» **DATASET EXTRACT**
•••••

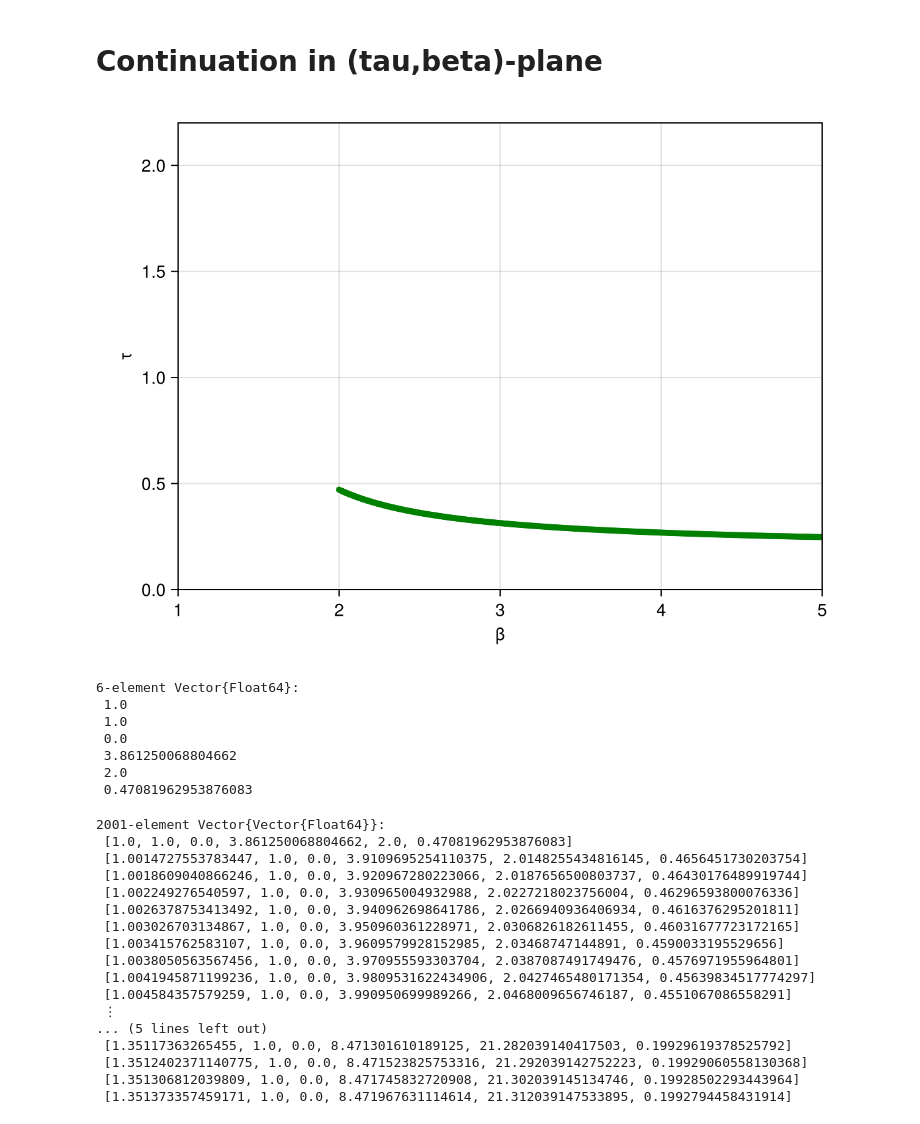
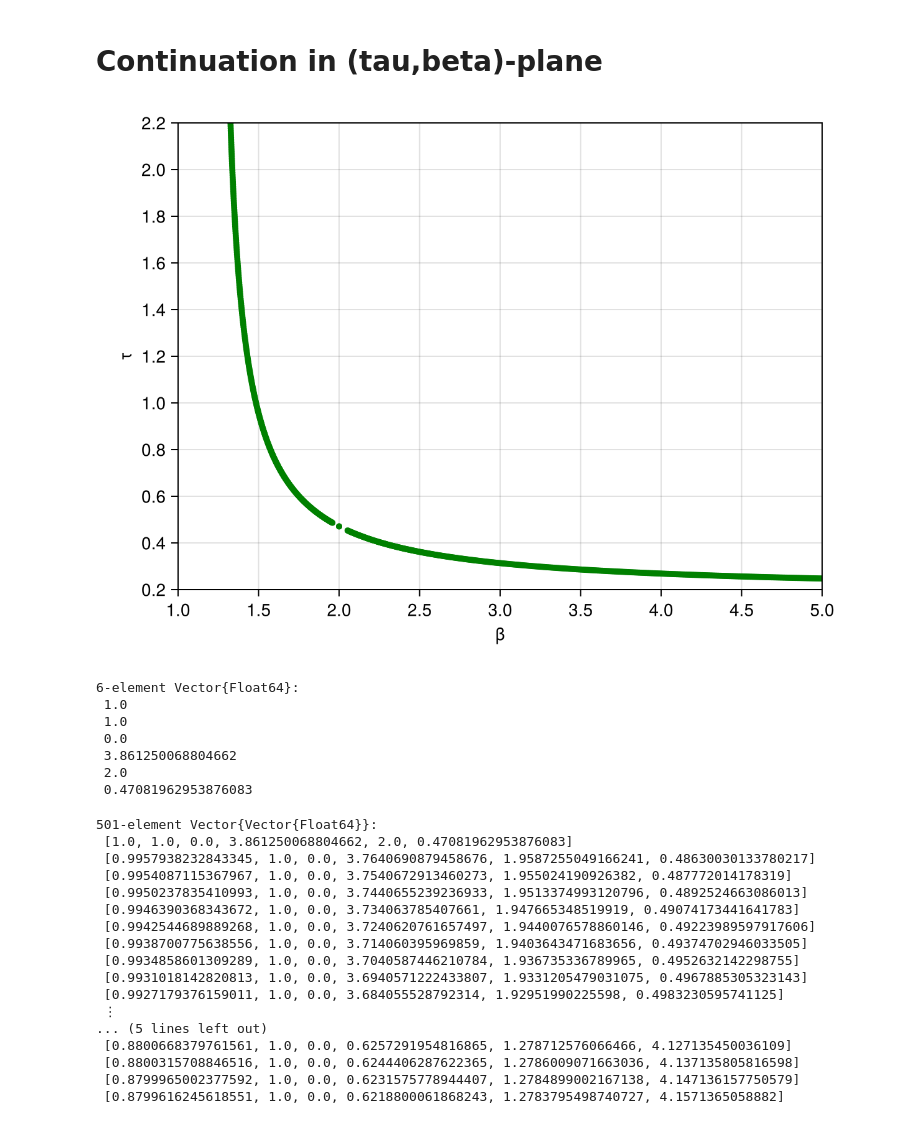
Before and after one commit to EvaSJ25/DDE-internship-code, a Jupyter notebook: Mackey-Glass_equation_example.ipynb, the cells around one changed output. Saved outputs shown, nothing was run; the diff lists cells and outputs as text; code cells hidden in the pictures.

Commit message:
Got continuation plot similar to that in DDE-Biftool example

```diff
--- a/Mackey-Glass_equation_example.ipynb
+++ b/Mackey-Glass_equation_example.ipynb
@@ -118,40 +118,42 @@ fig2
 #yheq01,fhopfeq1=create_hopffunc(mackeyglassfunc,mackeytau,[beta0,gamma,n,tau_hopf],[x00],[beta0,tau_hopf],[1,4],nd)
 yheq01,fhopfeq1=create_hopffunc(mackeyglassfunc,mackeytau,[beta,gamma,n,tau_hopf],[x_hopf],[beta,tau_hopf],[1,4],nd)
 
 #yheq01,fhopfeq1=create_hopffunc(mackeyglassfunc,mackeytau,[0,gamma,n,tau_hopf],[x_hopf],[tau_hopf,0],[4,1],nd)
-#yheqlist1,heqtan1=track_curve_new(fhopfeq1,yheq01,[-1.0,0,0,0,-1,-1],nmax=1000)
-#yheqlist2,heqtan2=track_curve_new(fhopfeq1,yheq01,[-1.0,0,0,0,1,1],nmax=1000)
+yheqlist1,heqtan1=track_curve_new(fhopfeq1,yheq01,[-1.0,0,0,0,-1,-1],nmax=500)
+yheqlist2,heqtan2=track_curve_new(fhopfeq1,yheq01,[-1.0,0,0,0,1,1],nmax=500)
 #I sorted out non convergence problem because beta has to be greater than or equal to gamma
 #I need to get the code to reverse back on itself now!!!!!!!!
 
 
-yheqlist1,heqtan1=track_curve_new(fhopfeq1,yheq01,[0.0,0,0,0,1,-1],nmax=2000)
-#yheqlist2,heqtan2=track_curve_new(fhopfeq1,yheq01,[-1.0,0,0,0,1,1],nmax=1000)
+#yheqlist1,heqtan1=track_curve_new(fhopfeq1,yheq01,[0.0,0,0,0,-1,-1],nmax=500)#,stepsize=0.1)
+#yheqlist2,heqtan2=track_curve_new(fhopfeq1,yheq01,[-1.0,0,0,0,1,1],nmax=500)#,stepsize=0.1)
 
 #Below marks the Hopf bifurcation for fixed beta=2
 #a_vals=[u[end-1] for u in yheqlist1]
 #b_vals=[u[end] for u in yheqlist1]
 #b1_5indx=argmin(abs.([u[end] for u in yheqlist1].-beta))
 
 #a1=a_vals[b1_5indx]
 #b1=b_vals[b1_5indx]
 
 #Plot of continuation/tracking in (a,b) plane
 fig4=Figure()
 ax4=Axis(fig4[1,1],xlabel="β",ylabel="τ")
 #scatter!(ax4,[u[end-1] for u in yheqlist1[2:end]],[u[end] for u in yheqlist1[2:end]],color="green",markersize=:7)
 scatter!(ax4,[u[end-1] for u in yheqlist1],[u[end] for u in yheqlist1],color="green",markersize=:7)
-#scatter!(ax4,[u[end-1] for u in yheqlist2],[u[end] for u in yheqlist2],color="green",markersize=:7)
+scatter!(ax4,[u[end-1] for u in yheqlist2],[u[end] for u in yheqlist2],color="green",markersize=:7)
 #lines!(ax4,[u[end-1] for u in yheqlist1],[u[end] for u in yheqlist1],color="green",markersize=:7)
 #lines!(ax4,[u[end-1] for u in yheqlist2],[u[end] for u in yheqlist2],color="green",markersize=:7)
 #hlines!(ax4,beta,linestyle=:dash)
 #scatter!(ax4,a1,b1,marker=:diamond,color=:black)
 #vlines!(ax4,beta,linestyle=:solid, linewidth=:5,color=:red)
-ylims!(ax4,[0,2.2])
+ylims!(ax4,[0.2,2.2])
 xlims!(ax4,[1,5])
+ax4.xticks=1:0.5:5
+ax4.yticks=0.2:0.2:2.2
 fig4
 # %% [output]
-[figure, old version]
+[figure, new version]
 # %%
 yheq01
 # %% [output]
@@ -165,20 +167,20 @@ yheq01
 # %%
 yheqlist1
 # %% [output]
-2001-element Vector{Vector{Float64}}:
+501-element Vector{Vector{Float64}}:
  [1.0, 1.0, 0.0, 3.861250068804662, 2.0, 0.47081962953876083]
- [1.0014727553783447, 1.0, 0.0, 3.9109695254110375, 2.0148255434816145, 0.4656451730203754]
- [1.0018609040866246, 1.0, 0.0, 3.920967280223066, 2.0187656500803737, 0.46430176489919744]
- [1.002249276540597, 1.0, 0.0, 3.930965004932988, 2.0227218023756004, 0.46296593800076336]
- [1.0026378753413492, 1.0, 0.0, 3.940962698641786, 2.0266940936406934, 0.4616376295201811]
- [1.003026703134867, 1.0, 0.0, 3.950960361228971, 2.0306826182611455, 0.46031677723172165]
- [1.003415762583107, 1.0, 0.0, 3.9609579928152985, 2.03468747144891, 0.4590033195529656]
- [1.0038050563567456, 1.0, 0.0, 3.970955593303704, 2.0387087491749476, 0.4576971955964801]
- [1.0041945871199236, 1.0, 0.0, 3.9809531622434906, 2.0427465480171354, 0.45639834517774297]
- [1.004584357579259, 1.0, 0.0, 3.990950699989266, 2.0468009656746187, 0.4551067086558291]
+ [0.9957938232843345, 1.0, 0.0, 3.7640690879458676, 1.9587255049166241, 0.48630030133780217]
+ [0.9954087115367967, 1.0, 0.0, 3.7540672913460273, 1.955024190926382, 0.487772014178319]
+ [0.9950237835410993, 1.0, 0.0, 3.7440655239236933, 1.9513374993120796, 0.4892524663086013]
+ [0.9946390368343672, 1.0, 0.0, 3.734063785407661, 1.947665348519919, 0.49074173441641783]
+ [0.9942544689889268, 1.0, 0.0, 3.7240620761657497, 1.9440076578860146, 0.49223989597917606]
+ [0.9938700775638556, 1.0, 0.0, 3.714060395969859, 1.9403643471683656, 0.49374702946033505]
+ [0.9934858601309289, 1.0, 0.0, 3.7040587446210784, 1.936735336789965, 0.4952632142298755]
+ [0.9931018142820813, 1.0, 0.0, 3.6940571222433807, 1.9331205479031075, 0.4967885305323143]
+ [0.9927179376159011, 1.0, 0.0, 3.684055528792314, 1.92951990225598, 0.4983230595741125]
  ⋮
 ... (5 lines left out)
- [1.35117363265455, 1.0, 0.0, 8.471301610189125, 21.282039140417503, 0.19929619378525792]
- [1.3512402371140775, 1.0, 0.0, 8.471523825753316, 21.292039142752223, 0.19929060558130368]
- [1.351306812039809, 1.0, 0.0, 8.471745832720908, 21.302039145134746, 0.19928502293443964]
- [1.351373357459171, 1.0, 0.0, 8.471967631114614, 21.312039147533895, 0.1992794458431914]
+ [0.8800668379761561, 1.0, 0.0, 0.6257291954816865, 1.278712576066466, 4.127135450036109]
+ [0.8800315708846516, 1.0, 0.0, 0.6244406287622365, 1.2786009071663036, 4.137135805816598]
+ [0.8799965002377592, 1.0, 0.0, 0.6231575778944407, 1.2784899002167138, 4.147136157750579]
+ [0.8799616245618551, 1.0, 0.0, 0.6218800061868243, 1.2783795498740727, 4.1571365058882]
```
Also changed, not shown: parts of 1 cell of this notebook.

•••••

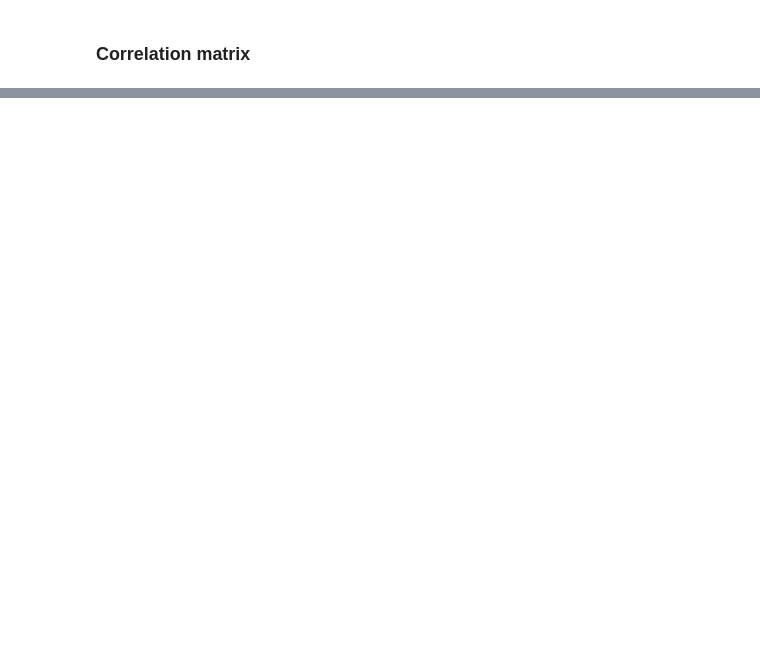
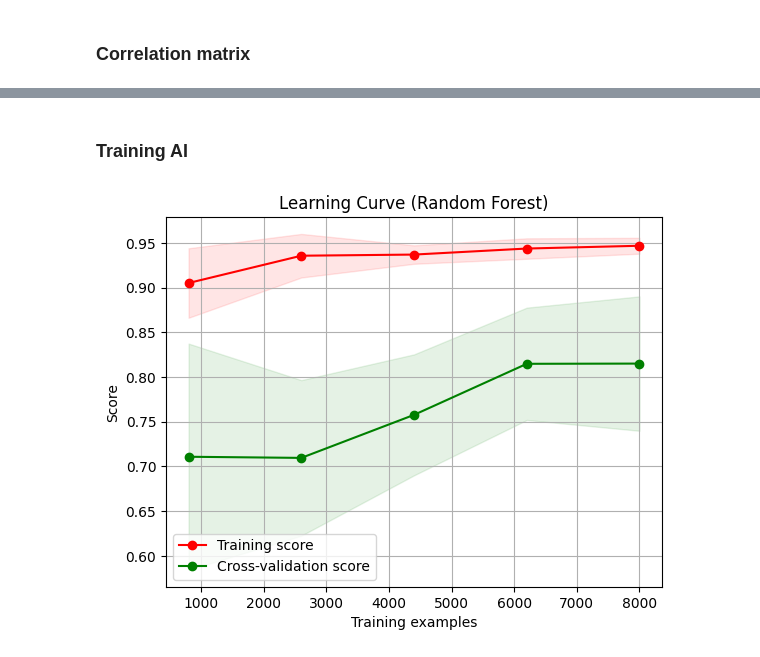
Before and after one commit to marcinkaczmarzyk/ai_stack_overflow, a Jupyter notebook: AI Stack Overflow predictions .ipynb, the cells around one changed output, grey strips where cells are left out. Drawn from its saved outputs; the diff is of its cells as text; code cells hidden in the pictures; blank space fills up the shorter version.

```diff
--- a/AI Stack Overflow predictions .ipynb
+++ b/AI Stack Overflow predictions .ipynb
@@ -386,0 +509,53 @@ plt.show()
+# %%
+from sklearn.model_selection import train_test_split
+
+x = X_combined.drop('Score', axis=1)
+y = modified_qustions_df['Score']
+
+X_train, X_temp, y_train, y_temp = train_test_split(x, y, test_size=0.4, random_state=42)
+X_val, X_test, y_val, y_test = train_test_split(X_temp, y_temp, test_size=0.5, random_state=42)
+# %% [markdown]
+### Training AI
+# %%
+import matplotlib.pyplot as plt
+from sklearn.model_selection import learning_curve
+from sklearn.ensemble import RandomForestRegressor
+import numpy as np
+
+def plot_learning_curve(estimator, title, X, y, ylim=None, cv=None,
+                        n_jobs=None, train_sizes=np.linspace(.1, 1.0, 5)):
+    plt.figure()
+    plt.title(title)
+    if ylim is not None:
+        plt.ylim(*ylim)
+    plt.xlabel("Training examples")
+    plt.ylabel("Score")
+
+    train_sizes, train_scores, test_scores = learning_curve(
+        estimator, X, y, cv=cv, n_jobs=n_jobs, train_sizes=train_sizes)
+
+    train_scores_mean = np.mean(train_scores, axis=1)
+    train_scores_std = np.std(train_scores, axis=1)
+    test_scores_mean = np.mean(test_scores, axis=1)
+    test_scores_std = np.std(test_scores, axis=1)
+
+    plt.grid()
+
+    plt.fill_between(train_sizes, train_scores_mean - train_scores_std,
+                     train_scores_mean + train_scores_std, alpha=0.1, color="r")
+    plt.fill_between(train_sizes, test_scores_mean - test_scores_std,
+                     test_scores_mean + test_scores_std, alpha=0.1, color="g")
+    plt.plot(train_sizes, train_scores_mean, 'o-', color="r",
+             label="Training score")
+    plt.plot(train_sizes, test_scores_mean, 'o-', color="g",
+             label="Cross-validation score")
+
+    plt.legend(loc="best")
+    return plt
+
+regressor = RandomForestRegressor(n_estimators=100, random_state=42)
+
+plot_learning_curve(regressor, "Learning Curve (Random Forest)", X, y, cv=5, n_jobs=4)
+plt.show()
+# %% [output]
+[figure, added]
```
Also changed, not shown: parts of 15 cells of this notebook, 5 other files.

•••••

» **WHAT IS REQUIRED**
Return solely the number of lines in the data that include the word "gamma".

» **SOLUTION FOR THIS EXERCISE**
4